■ WORK INSTRUCTION ■
Could you copy each line of the entries that contains "smooth"?

(Dataset entries)

>>>

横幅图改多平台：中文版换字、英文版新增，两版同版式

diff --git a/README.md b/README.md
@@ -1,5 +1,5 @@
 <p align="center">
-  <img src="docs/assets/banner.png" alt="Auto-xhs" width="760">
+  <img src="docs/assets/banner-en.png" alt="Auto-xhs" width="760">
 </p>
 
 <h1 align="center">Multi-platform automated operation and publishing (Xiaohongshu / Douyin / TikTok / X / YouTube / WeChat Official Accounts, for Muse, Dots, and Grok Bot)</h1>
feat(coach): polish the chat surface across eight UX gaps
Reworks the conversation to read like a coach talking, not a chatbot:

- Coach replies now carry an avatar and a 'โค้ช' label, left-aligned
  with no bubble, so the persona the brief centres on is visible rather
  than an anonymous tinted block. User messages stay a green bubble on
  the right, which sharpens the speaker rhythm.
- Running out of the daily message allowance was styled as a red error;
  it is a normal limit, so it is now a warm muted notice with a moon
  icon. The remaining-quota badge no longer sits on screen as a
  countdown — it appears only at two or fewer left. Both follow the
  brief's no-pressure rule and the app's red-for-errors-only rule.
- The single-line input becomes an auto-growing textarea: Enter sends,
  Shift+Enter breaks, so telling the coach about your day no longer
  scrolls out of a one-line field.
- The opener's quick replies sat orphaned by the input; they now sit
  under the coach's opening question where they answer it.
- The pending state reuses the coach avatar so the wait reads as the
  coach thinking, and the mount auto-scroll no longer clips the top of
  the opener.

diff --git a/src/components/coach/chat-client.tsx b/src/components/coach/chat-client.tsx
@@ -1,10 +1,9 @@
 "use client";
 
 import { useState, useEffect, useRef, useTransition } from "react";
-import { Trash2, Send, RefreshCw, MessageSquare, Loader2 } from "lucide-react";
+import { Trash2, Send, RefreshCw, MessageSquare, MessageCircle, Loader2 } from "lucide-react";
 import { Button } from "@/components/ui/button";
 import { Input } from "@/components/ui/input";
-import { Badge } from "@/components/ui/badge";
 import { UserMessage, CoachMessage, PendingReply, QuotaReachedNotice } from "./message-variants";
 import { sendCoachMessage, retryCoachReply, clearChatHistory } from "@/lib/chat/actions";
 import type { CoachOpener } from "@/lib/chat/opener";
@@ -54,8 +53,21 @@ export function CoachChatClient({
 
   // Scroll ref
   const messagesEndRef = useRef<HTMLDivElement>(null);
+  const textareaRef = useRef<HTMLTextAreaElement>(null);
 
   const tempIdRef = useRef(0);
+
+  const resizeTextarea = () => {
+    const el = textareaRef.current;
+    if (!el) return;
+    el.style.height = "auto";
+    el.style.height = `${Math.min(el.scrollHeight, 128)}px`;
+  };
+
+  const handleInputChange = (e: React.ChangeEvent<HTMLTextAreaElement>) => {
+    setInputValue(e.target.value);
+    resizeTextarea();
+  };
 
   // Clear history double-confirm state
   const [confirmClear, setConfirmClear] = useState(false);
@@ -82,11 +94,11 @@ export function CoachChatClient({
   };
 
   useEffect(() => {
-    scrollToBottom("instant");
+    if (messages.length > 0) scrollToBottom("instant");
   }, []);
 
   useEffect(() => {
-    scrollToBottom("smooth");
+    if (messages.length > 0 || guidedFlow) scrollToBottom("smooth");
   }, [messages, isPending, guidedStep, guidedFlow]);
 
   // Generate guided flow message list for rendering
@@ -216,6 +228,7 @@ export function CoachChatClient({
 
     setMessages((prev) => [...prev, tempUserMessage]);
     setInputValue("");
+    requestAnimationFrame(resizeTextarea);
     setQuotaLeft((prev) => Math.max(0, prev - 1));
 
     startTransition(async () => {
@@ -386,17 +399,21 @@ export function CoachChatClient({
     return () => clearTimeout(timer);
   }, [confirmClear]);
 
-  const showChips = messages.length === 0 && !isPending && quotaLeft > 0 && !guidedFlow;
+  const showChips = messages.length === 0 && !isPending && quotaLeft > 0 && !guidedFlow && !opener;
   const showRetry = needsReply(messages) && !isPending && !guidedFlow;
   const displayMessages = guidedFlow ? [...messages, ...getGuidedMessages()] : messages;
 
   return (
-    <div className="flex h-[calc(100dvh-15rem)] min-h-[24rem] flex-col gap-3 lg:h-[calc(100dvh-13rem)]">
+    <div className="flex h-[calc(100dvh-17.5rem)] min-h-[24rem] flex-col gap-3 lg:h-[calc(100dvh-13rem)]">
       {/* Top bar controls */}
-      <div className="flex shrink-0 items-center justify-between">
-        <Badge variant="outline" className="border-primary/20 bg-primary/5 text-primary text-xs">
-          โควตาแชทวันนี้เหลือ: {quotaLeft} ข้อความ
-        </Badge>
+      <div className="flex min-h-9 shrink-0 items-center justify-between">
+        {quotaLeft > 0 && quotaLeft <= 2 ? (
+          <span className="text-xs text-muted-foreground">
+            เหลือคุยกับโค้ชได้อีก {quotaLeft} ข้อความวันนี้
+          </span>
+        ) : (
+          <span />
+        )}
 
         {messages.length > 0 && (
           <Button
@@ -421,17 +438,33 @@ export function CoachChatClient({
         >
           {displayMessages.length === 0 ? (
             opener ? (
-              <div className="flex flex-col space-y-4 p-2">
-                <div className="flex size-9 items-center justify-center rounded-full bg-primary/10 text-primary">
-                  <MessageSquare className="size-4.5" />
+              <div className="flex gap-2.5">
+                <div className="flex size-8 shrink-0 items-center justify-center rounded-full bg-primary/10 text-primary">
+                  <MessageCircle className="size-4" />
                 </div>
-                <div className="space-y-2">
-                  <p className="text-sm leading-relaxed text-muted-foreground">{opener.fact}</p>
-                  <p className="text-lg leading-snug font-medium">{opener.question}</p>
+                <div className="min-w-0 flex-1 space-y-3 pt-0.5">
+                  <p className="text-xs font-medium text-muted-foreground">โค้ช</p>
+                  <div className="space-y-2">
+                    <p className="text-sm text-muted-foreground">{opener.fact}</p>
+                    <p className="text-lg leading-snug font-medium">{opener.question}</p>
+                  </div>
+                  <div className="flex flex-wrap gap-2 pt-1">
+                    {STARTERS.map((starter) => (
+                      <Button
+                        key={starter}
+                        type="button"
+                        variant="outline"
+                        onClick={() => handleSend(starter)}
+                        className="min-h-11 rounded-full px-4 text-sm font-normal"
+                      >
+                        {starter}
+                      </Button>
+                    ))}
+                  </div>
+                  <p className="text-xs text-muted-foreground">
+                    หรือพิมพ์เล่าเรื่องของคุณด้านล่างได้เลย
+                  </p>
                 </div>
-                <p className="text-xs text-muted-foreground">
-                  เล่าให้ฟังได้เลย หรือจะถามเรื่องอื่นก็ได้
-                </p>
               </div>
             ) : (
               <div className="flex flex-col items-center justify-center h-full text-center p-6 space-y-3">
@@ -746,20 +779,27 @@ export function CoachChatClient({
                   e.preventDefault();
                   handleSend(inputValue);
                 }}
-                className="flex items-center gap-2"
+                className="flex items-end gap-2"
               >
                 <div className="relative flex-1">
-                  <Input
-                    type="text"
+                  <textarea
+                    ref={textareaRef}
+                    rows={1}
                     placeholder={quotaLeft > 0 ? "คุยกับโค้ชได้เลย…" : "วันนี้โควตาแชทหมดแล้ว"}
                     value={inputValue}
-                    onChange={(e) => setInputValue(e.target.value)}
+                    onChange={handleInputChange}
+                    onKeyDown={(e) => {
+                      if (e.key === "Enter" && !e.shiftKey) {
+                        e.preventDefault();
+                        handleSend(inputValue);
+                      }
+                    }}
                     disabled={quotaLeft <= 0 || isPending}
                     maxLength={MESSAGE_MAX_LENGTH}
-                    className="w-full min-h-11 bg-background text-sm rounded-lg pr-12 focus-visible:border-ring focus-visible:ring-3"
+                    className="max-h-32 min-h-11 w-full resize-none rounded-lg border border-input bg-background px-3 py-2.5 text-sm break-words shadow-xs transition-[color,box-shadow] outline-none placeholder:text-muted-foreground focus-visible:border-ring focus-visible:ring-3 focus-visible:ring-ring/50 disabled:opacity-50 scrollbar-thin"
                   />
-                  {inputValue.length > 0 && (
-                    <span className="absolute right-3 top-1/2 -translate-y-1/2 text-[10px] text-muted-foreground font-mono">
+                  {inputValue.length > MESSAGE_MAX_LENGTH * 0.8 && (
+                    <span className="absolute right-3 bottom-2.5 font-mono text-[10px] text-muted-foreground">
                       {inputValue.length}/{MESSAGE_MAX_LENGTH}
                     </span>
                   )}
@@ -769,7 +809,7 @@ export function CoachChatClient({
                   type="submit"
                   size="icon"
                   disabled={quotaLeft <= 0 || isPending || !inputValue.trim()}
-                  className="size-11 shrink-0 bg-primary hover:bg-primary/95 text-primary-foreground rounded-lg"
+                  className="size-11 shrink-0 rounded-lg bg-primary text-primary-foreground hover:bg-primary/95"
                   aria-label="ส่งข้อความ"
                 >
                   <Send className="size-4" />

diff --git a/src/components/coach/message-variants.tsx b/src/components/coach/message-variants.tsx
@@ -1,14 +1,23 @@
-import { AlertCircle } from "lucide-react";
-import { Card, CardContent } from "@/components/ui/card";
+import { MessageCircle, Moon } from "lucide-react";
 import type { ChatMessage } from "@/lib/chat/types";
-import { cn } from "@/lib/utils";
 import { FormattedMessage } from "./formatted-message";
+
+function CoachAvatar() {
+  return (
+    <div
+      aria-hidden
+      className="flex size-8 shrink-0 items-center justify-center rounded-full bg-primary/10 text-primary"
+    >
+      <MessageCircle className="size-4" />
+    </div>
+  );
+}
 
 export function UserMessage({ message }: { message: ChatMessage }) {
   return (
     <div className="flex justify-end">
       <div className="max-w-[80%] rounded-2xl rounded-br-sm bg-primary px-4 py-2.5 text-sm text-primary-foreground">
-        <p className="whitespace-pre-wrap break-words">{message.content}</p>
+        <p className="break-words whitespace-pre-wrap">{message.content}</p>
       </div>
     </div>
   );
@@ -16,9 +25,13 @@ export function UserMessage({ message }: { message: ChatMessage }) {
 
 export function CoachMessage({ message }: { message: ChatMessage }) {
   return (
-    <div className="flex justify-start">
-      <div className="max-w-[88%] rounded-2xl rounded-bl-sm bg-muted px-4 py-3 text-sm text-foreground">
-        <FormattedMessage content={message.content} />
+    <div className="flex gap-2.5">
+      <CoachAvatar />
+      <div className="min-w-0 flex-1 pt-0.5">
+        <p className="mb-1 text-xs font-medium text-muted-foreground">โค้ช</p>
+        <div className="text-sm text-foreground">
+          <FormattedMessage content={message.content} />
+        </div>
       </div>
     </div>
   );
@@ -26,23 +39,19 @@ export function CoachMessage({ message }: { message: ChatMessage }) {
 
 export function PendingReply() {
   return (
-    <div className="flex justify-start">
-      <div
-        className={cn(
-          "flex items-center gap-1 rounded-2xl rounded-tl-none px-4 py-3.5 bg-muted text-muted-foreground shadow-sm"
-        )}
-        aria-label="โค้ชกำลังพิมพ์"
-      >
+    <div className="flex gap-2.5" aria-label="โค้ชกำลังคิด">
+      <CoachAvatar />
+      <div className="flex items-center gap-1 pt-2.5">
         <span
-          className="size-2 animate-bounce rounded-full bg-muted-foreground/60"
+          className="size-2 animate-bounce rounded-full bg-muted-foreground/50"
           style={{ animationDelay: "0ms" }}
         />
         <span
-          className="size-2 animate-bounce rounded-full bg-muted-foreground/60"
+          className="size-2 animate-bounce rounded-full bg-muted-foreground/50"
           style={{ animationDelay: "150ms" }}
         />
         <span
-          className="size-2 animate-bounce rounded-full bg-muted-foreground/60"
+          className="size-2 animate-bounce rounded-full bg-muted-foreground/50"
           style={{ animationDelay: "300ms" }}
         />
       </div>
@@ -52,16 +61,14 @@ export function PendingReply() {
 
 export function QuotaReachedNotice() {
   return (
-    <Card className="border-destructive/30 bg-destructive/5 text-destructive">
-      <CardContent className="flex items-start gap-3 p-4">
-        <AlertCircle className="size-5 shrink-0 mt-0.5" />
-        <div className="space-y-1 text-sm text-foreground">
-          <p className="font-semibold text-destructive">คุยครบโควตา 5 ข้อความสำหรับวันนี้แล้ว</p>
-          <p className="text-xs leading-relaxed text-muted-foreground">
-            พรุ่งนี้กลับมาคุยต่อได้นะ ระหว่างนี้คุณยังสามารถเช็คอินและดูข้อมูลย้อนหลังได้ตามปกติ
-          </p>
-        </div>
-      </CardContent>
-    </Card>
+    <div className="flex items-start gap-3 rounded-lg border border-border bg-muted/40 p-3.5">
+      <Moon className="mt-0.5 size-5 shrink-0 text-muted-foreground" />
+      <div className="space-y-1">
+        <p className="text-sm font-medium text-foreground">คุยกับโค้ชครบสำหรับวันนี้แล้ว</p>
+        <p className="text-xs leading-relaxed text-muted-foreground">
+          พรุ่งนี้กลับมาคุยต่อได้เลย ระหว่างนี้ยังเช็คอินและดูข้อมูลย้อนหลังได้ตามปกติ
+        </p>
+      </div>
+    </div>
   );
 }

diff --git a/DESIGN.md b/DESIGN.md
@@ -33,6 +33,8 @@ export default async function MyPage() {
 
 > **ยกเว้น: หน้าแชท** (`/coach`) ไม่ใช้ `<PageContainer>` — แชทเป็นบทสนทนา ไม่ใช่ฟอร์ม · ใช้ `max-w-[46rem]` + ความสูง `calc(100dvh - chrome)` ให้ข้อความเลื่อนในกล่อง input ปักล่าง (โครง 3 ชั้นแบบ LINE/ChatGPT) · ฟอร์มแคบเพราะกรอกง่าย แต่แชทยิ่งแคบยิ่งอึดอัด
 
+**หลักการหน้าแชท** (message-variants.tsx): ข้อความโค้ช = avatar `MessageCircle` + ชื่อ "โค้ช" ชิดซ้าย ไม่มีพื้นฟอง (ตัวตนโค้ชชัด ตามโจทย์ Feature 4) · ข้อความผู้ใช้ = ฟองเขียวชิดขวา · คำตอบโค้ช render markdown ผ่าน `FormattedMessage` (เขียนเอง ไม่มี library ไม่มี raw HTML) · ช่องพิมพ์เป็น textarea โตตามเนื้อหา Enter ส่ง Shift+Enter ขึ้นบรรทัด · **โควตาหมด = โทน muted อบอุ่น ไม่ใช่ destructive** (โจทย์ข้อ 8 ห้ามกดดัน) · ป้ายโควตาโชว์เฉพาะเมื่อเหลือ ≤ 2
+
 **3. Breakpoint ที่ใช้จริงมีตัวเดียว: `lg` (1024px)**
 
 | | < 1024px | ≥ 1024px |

<<<

■ OUTPUT ■
-    scrollToBottom("smooth");
+    if (messages.length > 0 || guidedFlow) scrollToBottom("smooth");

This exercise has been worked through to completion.